# Task statement
Your answer should be the lines of the data below that contain "REAL".

╭─ Input for this task

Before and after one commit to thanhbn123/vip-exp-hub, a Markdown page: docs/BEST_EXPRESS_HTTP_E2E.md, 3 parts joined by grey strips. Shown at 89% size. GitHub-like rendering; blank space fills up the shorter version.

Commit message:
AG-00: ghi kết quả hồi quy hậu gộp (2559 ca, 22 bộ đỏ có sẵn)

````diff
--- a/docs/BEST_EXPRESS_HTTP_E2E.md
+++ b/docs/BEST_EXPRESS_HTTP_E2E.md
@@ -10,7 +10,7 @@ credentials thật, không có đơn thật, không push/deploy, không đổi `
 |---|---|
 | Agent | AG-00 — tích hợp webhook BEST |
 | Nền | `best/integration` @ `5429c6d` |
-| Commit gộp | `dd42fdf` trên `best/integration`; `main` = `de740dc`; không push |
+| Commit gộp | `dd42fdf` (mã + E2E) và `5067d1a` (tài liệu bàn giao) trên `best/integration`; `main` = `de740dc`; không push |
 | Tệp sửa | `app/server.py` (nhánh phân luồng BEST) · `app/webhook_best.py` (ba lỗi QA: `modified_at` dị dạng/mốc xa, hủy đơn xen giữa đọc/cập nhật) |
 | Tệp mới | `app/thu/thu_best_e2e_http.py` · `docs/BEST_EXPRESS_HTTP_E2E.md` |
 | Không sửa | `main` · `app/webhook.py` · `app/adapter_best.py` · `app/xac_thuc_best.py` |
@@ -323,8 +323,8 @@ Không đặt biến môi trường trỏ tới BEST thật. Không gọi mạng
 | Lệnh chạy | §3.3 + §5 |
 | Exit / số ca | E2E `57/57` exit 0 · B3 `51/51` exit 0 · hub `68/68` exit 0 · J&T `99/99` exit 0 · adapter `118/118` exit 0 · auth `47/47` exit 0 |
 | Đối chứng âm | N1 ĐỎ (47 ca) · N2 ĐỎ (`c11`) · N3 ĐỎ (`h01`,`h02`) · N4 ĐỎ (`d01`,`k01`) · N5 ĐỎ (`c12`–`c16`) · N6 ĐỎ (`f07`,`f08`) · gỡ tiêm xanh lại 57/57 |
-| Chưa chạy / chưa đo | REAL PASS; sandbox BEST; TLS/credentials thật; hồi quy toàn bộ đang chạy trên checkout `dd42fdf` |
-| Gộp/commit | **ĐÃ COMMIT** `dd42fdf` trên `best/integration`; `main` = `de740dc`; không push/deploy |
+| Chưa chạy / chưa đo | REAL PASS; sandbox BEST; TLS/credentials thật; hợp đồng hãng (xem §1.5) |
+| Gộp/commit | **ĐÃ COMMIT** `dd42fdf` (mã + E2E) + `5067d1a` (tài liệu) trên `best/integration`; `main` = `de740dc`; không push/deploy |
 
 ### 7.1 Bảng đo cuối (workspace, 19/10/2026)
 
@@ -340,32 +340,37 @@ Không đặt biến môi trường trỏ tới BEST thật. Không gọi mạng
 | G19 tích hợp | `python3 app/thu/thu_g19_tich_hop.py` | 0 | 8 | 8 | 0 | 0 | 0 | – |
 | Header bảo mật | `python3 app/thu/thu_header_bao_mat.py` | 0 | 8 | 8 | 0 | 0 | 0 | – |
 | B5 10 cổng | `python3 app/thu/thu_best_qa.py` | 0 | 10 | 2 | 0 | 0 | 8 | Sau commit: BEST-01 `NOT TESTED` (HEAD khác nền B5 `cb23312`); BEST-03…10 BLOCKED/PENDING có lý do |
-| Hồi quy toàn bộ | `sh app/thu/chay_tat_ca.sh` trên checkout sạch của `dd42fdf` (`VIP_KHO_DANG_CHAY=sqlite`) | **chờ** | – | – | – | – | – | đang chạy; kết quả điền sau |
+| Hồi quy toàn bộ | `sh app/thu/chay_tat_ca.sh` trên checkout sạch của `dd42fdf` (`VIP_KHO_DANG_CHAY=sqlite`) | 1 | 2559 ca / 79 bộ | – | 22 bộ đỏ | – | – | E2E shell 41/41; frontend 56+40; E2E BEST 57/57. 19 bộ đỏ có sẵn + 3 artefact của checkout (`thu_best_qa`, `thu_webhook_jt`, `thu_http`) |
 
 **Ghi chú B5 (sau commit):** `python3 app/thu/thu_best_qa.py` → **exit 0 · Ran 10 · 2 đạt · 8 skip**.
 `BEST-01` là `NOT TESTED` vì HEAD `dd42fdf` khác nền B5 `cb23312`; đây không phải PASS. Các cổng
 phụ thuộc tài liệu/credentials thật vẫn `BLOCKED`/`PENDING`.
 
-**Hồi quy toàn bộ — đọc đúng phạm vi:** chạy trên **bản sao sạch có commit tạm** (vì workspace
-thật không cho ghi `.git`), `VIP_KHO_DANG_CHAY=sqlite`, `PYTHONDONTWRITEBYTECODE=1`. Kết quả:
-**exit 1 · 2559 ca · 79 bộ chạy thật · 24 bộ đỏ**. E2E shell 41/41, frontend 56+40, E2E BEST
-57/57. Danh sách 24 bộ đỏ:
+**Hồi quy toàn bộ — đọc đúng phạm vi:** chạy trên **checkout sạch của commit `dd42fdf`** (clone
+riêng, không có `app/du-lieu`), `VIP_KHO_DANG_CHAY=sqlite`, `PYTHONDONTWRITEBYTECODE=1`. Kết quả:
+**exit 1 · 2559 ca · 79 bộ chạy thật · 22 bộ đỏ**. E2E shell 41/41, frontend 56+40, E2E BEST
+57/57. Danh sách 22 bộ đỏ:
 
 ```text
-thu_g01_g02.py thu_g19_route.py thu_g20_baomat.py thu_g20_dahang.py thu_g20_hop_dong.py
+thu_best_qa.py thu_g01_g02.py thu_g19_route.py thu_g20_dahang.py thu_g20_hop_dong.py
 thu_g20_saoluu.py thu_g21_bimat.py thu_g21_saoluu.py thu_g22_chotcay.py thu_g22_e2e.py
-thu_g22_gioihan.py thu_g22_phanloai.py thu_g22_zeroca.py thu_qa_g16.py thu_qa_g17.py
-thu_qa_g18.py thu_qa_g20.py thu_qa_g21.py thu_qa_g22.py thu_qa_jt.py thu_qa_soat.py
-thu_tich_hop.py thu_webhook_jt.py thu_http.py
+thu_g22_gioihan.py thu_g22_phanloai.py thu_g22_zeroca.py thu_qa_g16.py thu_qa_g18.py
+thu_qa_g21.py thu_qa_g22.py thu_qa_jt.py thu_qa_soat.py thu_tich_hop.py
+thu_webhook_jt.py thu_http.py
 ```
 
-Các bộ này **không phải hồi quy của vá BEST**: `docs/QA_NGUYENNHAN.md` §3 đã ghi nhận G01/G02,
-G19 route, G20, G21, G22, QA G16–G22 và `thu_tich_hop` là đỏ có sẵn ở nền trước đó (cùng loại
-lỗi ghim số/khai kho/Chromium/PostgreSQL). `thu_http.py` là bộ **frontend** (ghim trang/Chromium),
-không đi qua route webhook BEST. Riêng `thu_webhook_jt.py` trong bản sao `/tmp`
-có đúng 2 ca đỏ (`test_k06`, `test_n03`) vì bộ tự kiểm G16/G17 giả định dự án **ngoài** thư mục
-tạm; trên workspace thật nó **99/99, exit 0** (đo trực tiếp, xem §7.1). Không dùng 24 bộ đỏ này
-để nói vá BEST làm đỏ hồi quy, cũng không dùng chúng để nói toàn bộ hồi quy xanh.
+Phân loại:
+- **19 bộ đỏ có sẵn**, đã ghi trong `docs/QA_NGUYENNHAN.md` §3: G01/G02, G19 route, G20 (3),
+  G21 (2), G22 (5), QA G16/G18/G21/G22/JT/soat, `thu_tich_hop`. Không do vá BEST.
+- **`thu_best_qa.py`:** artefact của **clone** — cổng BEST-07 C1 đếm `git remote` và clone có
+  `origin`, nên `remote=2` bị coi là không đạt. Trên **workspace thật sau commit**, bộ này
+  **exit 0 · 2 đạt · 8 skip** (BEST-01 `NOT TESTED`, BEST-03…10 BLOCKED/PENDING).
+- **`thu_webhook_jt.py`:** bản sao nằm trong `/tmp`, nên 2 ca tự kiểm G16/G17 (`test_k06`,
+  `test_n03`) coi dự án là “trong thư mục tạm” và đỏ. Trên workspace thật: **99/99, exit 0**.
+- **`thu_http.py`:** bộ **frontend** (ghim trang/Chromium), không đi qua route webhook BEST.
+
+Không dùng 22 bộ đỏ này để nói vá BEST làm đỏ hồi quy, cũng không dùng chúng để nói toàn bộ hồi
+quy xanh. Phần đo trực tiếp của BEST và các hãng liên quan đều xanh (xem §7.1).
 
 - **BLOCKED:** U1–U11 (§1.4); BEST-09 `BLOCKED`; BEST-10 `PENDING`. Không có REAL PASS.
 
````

╰─

# Task response
-| Chưa chạy / chưa đo | REAL PASS; sandbox BEST; TLS/credentials thật; hồi quy toàn bộ đang chạy trên checkout `dd42fdf` |
+| Chưa chạy / chưa đo | REAL PASS; sandbox BEST; TLS/credentials thật; hợp đồng hãng (xem §1.5) |
 - **BLOCKED:** U1–U11 (§1.4); BEST-09 `BLOCKED`; BEST-10 `PENDING`. Không có REAL PASS.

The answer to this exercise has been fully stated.